The UN has recently called for implementing a billionaire’s tax, a tax that would be used for helping the poor. Indeed, this is a very interesting proposal to try and help those in poverty, but we don’t the UN to come up with a supposed new idea of a tax to help the poor. Rather we already have such a system in place, a 1400-year-old system, called the Zakat, which is one of the main pillars of Islam. The Zakat is a charity tax, and it was a system implemented and installed by the Prophet Muhammad (pbuh), a tax every Muslim must give from their wealth, to the poor. Now if everyone followed the Zakat tax, then the problem of poverty would be solved, and this yet again demonstrates how Islam has practical solutions for many of the worlds problems.
From the AFP:
The United Nations on Thursday called for a tax on billionaires to help raise more than $400 billion a year for poor countries.
An annual lump sum payment by the super-rich is one of a host of measures including a tax on carbon dioxide emissions, currency exchanges or financial transactions proposed in a UN report that accuses wealthy nations of breaking promises to step up aid for the less fortunate.
The annual World Economic and Social Survey says it is critical to find new ways to help the world’s poor as pledged cash fails to flow.
The report estimates that the number of people around the globe worth at least $1 billion rose to 1,226 in 2012.
There are an estimated 425 billionaires in the United States, 315 in the Asia-Pacific region, 310 in Europe, 90 in other North and South American countries and 86 in Africa and the Middle East.

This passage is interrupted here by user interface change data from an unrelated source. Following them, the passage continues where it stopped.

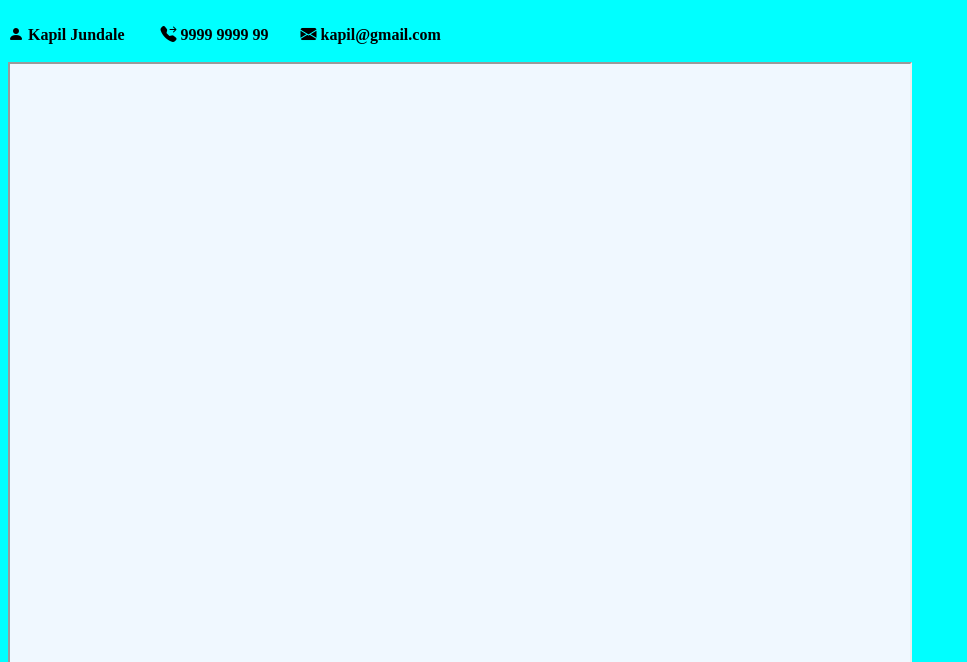
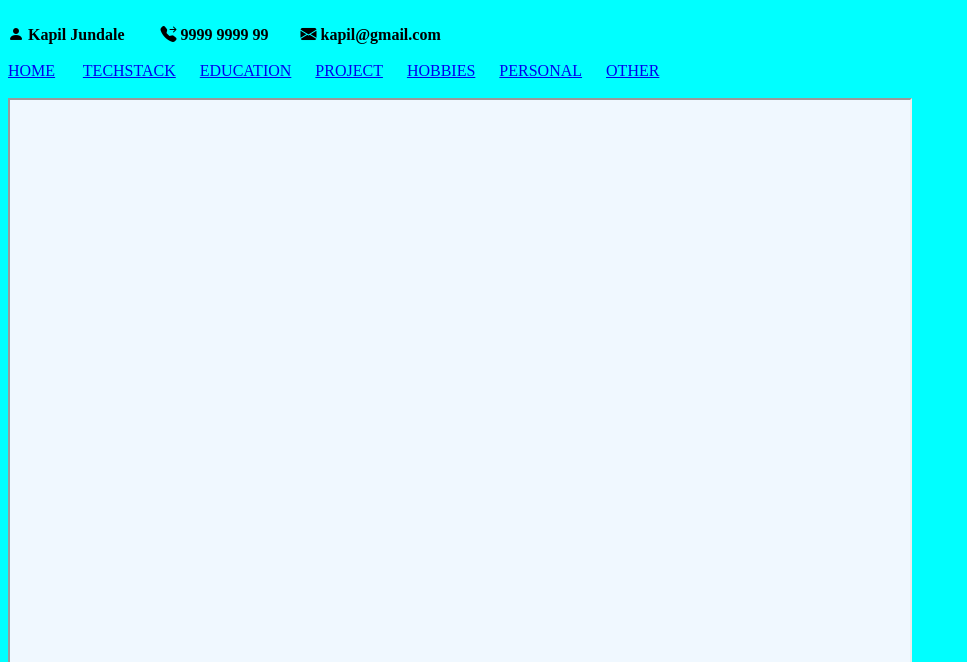
Before and after one commit to kapiljundale/MyProfile, a plain HTML site: page Index.html in a window 1280 px wide. Shown: the top 662 px of the page, without its empty margins (0-967 px from the left). Drawn offline with nearby package versions, Linux system fonts and the light colour scheme.

Commit message:
update new
update new

```diff
--- a/Index.html
+++ b/Index.html
@@ -24,11 +24,20 @@
     <span> <i class="bi bi-telephone-forward-fill"></i></i> <strong>9999&nbsp;9999&nbsp;99</strong></span>
     &nbsp;&nbsp;&nbsp;&nbsp;&nbsp;&nbsp;
     <span><i class="bi bi-envelope-fill"></i></i> <strong>kapil@gmail.com</strong></span>
+    <br>
+    <br>
+    <a  href="Home.html" target="My_Frame"> HOME</a> &nbsp; &nbsp; &nbsp;
+    <a href="TECHSTACK.html" target="My_Frame">TECHSTACK</a>&nbsp; &nbsp; &nbsp;
+    <a href="#" target="My_Frame">EDUCATION</a>&nbsp; &nbsp; &nbsp;
+    <a href="#" target="My_Frame">PROJECT</a>&nbsp; &nbsp; &nbsp;
+    <a href="#" target="My_Frame">HOBBIES</a>&nbsp; &nbsp; &nbsp;
+    <a href="#" target="My_Frame">PERSONAL</a>&nbsp; &nbsp; &nbsp;
+    <a href="#" target="My_Frame">OTHER</a>&nbsp; &nbsp; &nbsp;
 </header>
 
 <body>
     <br>
-    <iframe width="900" height="600" frameborder="10px"></iframe>
+    <iframe name="My_Frame" width="900" height="600" frameborder="10px"></iframe>
 </body>
 <footer>
     <p>
```
Also changed, not shown: TECHSTACK.html (added, +19 -0 lines).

Together they own an estimated $4.6 trillion so a one percent tax on their wealth would raise more than $46 billion, according to the report.

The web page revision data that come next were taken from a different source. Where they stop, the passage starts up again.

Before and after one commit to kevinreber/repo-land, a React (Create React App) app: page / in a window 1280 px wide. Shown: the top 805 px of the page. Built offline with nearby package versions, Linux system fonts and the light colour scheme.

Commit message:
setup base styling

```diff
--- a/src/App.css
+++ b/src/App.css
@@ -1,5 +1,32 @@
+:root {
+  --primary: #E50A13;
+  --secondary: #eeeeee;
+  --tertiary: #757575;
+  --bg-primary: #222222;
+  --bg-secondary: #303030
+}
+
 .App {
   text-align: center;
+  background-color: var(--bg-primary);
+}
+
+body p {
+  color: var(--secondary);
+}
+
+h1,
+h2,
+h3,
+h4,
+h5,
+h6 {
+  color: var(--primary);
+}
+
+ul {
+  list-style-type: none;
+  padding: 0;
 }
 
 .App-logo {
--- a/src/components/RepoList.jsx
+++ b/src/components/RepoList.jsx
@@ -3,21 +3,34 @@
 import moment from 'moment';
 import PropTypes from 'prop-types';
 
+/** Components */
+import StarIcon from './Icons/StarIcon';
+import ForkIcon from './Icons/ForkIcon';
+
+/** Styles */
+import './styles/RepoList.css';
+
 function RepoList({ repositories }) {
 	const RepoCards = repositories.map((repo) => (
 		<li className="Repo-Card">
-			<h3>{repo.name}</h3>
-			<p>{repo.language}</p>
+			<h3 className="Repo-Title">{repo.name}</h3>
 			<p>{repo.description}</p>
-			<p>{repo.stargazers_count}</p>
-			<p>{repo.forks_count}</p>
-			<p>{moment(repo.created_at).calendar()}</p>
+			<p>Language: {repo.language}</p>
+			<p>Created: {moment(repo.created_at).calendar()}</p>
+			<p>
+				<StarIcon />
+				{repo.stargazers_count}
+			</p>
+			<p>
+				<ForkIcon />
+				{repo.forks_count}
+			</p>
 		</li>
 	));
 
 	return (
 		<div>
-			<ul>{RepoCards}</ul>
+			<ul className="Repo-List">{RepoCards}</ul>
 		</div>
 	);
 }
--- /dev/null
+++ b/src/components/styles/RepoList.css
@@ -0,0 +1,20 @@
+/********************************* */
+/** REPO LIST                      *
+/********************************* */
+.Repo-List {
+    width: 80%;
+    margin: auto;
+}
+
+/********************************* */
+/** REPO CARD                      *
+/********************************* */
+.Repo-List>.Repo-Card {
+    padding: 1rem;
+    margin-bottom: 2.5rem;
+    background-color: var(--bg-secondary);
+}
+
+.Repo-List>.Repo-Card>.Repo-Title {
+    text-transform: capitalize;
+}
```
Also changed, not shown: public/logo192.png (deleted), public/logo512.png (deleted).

“Would this hurt them?” it questioned.
“The ‘average’ billionaire would own $3.7 billion after paying the tax. If that billionaire spent $1,000 per day, it would take him or her over 10,000 years to spend all his or her wealth,” the report says.
It says that the wealth of billionaires grew at an average rate of four percent a year in the two decades before the 2008-2009 financial crisis.

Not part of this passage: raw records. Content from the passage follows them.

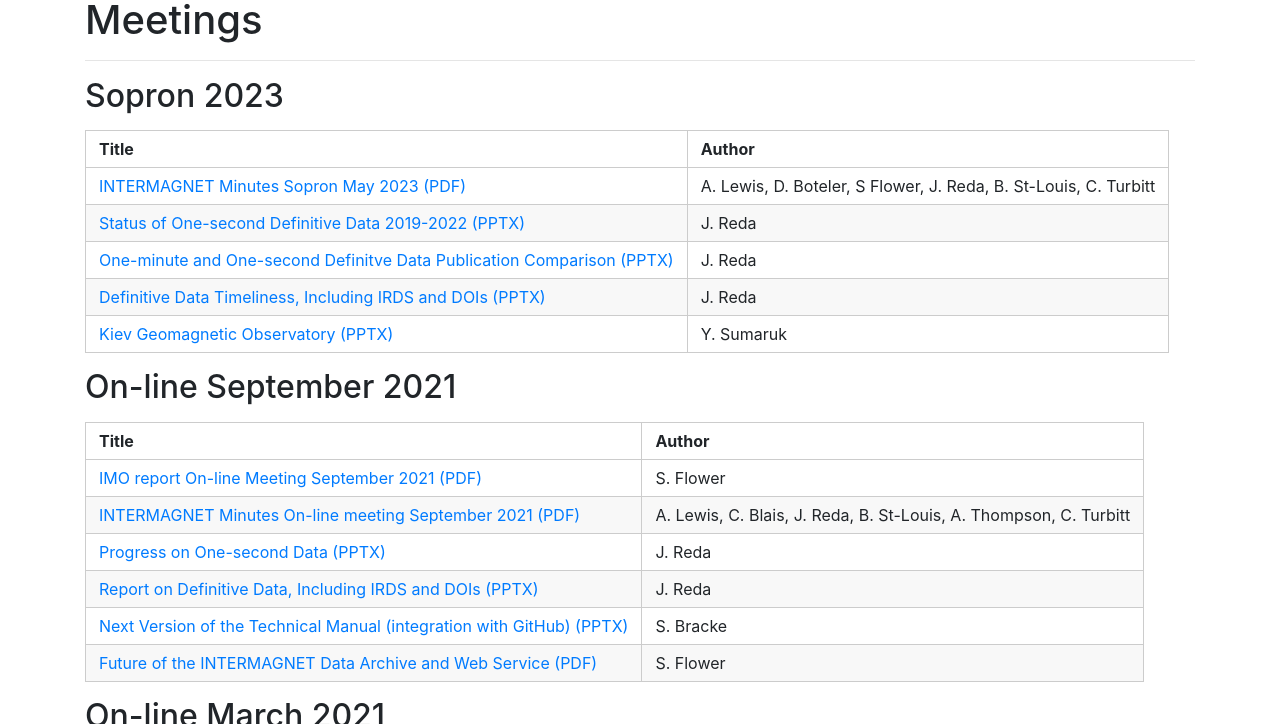
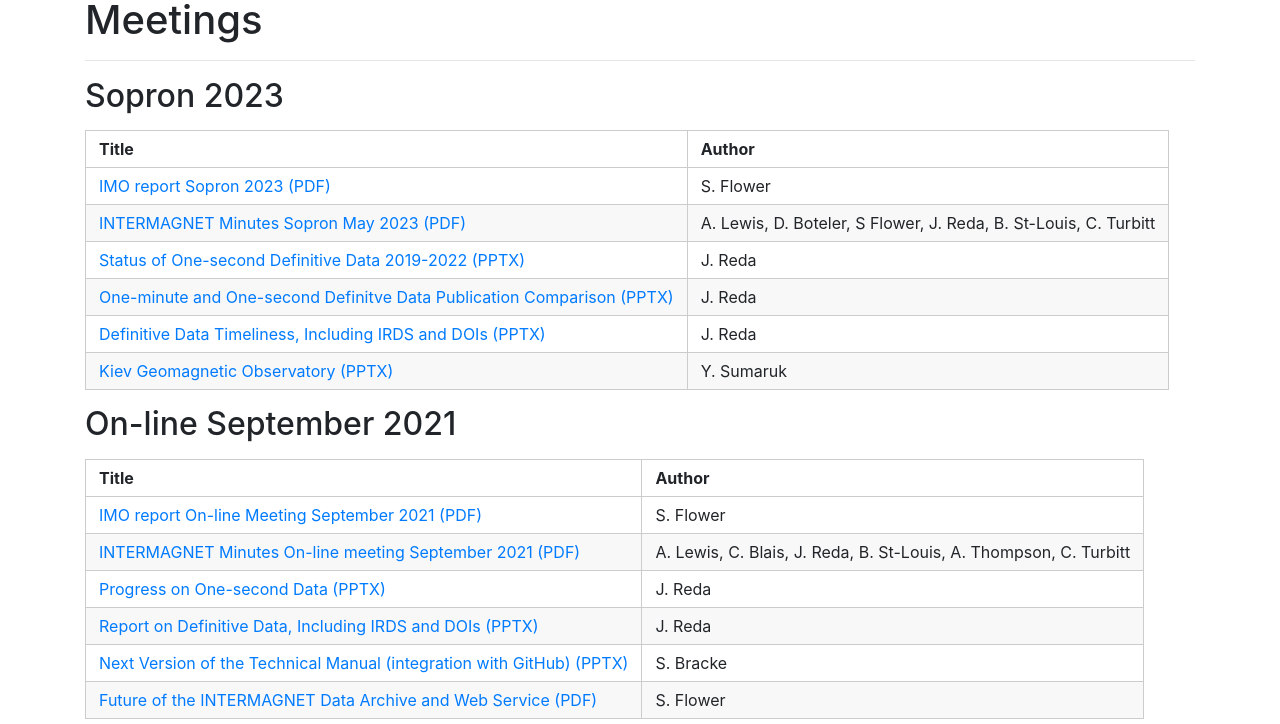
Before and after one commit to INTERMAGNET/intermagnet.github.io, a Jekyll site: the page built from meetings.md, in a window 1280 px wide and 900 px high, cut to the strip 176-900 px from the top of the window. Built offline with Jekyll 4.4.1, drawn with Linux system fonts in a browser that asks for light colours.

Commit message:
Add Sopron IMO meeting report

```diff
--- a/meetings.md
+++ b/meetings.md
@@ -6,6 +6,7 @@
 
 | Title  | Author |
 |--------|--------|
+|[IMO report Sopron 2023 (PDF)](/meetings/2023May-Sopron/Flower_ImagMeetingReportSopron2023.pdf)|S. Flower|
 |[INTERMAGNET Minutes Sopron May 2023 (PDF)](/meetings/2023May-Sopron/INTERMAGNETMeetingMinutes-SopronMay2023-Public.pdf)|A. Lewis, D. Boteler, S Flower, J. Reda, B. St-Louis, C. Turbitt|
 |[Status of One-second Definitive Data 2019-2022 (PPTX)](/meetings/2023May-Sopron/Reda_1sec_definitive_2019_2022.pptx)|J. Reda|
 |[One-minute and One-second Definitve Data Publication Comparison (PPTX)](/meetings/2023May-Sopron/Reda_Publication_state_1min_1sec.pptx)|J. Reda|
```
Also changed, not shown: 1 other file.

“If that rate of growth returned with no wealth tax, the average billionaire’s wealth would double in less than 18 years.”
The idea could appeal to the likes of Warren Buffett, the US tycoon who has complained that he pays a lower tax rate than his secretary. France’s new Socialist government has caused consternation by vowing a 75 percent tax on salaries above one million euros ($1.24 million).
But the UN acknowledged that the idea is unlikely to get widespread support from the target group, saying that for now its tax on the unimaginably wealthy remains “an intriguing possibility.”
“It has not been regarded as a means of raising revenues for international cooperation,” the report says.